- [TASK DATA]:
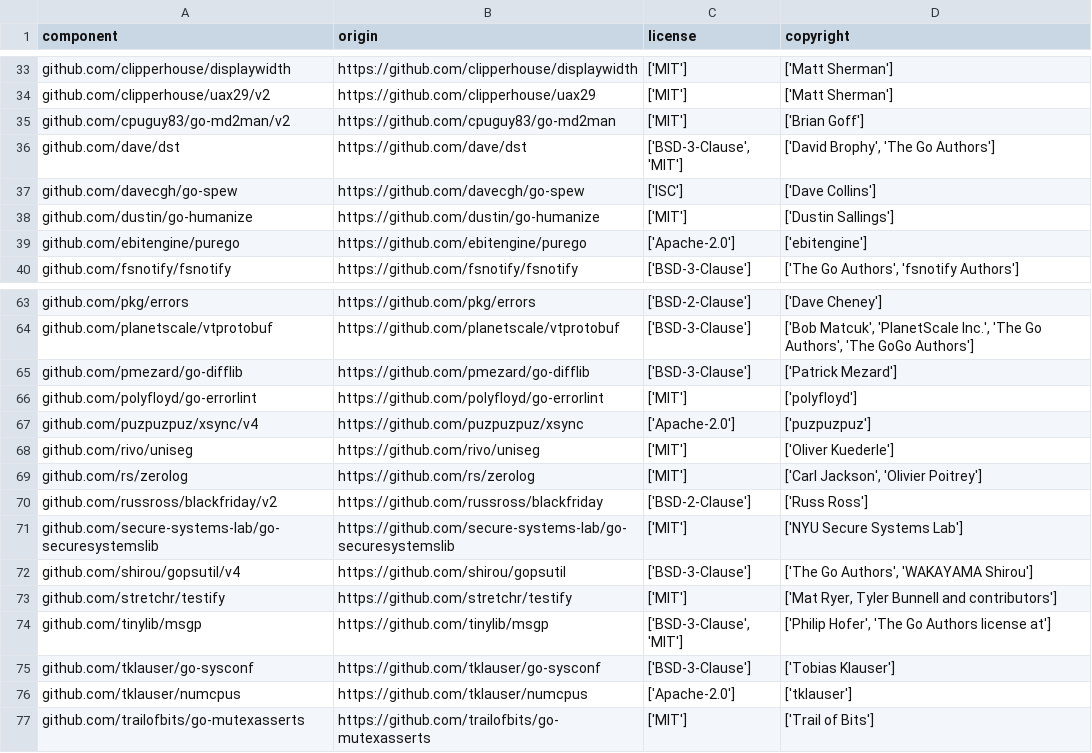
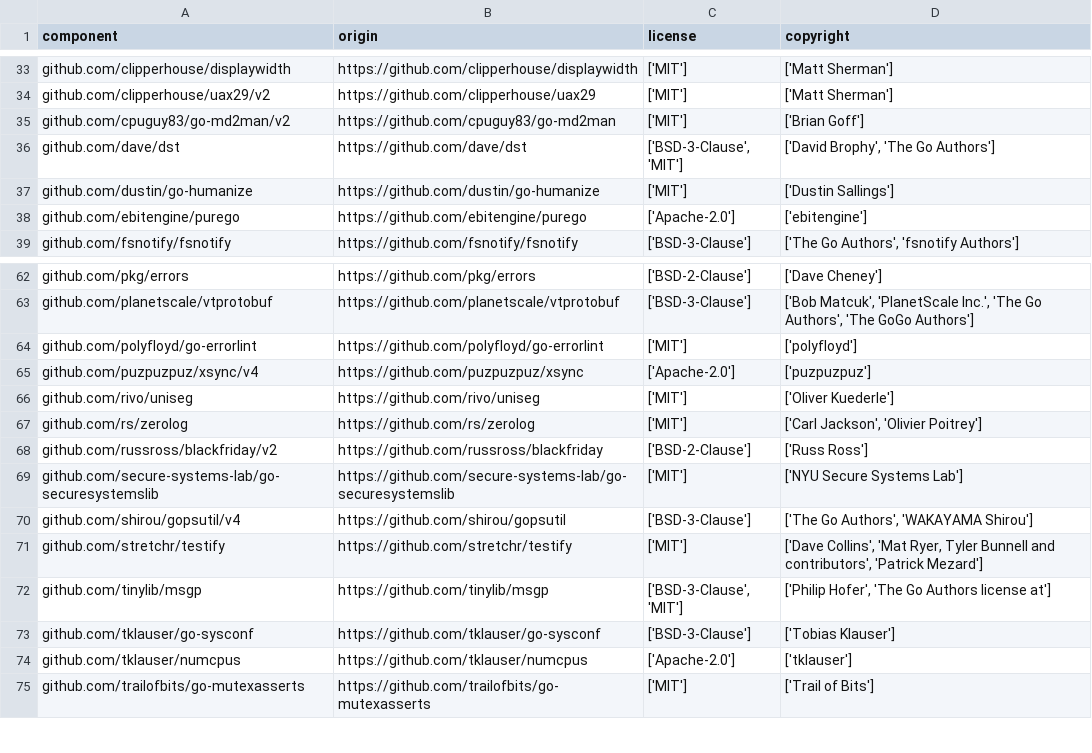
Before and after one commit to DataDog/dd-iast-go, a CSV file: LICENSE-3rdparty.csv, drawn as a sheet; only a part is shown, gaps mark what is left out.

```diff
--- a/LICENSE-3rdparty.csv
+++ b/LICENSE-3rdparty.csv
@@ -36,3 +36,2 @@
 "github.com/dave/dst","https://github.com/dave/dst","['BSD-3-Clause', 'MIT']","['David Brophy', 'The Go Authors']"
-"github.com/davecgh/go-spew","https://github.com/davecgh/go-spew","['ISC']","['Dave Collins']"
 "github.com/dustin/go-humanize","https://github.com/dustin/go-humanize","['MIT']","['Dustin Sallings']"
@@ -64,3 +63,2 @@
 "github.com/planetscale/vtprotobuf","https://github.com/planetscale/vtprotobuf","['BSD-3-Clause']","['Bob Matcuk', 'PlanetScale Inc.', 'The Go Authors', 'The GoGo Authors']"
-"github.com/pmezard/go-difflib","https://github.com/pmezard/go-difflib","['BSD-3-Clause']","['Patrick Mezard']"
 "github.com/polyfloyd/go-errorlint","https://github.com/polyfloyd/go-errorlint","['MIT']","['polyfloyd']"
@@ -72,3 +70,3 @@
 "github.com/shirou/gopsutil/v4","https://github.com/shirou/gopsutil","['BSD-3-Clause']","['The Go Authors', 'WAKAYAMA Shirou']"
-"github.com/stretchr/testify","https://github.com/stretchr/testify","['MIT']","['Mat Ryer, Tyler Bunnell and contributors']"
+"github.com/stretchr/testify","https://github.com/stretchr/testify","['MIT']","['Dave Collins', 'Mat Ryer, Tyler Bunnell and contributors', 'Patrick Mezard']"
 "github.com/tinylib/msgp","https://github.com/tinylib/msgp","['BSD-3-Clause', 'MIT']","['Philip Hofer', 'The Go Authors license at']"
```
Also changed, not shown: 8 other files.
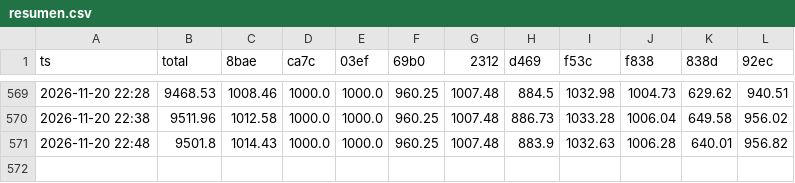
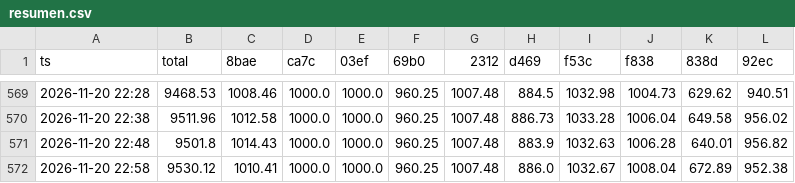
Before and after one commit to eriphelo15/nexus-replicator, a CSV file: v1/resumen.csv, drawn as a sheet; only a part is shown, gaps mark what is left out; the diff names each change by its address in the sheet, - before the commit and + after, or states it on an @@ line.

Commit message:
perps 2026-11-20 23:05

```diff
--- a/v1/resumen.csv
+++ b/v1/resumen.csv
+row 572: 2026-11-20 22:58 | 9530.12 | 1010.41 | 1000.0 | 1000.0 | 960.25 | 1007.48 | 886.0 | 1032.67 | 1008.04 | 672.89 | 952.38
```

- [TASK ITEM]: Go through the lines above and write each one out verbatim, skipping the pictures.

- [ANSWER AREA]:
Before and after one commit to DataDog/dd-iast-go, a CSV file: LICENSE-3rdparty.csv, drawn as a sheet; only a part is shown, gaps mark what is left out.

```diff
--- a/LICENSE-3rdparty.csv
+++ b/LICENSE-3rdparty.csv
@@ -36,3 +36,2 @@
 "github.com/dave/dst","https://github.com/dave/dst","['BSD-3-Clause', 'MIT']","['David Brophy', 'The Go Authors']"
-"github.com/davecgh/go-spew","https://github.com/davecgh/go-spew","['ISC']","['Dave Collins']"
 "github.com/dustin/go-humanize","https://github.com/dustin/go-humanize","['MIT']","['Dustin Sallings']"
@@ -64,3 +63,2 @@
 "github.com/planetscale/vtprotobuf","https://github.com/planetscale/vtprotobuf","['BSD-3-Clause']","['Bob Matcuk', 'PlanetScale Inc.', 'The Go Authors', 'The GoGo Authors']"
-"github.com/pmezard/go-difflib","https://github.com/pmezard/go-difflib","['BSD-3-Clause']","['Patrick Mezard']"
 "github.com/polyfloyd/go-errorlint","https://github.com/polyfloyd/go-errorlint","['MIT']","['polyfloyd']"
@@ -72,3 +70,3 @@
 "github.com/shirou/gopsutil/v4","https://github.com/shirou/gopsutil","['BSD-3-Clause']","['The Go Authors', 'WAKAYAMA Shirou']"
-"github.com/stretchr/testify","https://github.com/stretchr/testify","['MIT']","['Mat Ryer, Tyler Bunnell and contributors']"
+"github.com/stretchr/testify","https://github.com/stretchr/testify","['MIT']","['Dave Collins', 'Mat Ryer, Tyler Bunnell and contributors', 'Patrick Mezard']"
 "github.com/tinylib/msgp","https://github.com/tinylib/msgp","['BSD-3-Clause', 'MIT']","['Philip Hofer', 'The Go Authors license at']"
```
Also changed, not shown: 8 other files.
Before and after one commit to eriphelo15/nexus-replicator, a CSV file: v1/resumen.csv, drawn as a sheet; only a part is shown, gaps mark what is left out; the diff names each change by its address in the sheet, - before the commit and + after, or states it on an @@ line.

Commit message:
perps 2026-11-20 23:05

```diff
--- a/v1/resumen.csv
+++ b/v1/resumen.csv
+row 572: 2026-11-20 22:58 | 9530.12 | 1010.41 | 1000.0 | 1000.0 | 960.25 | 1007.48 | 886.0 | 1032.67 | 1008.04 | 672.89 | 952.38
```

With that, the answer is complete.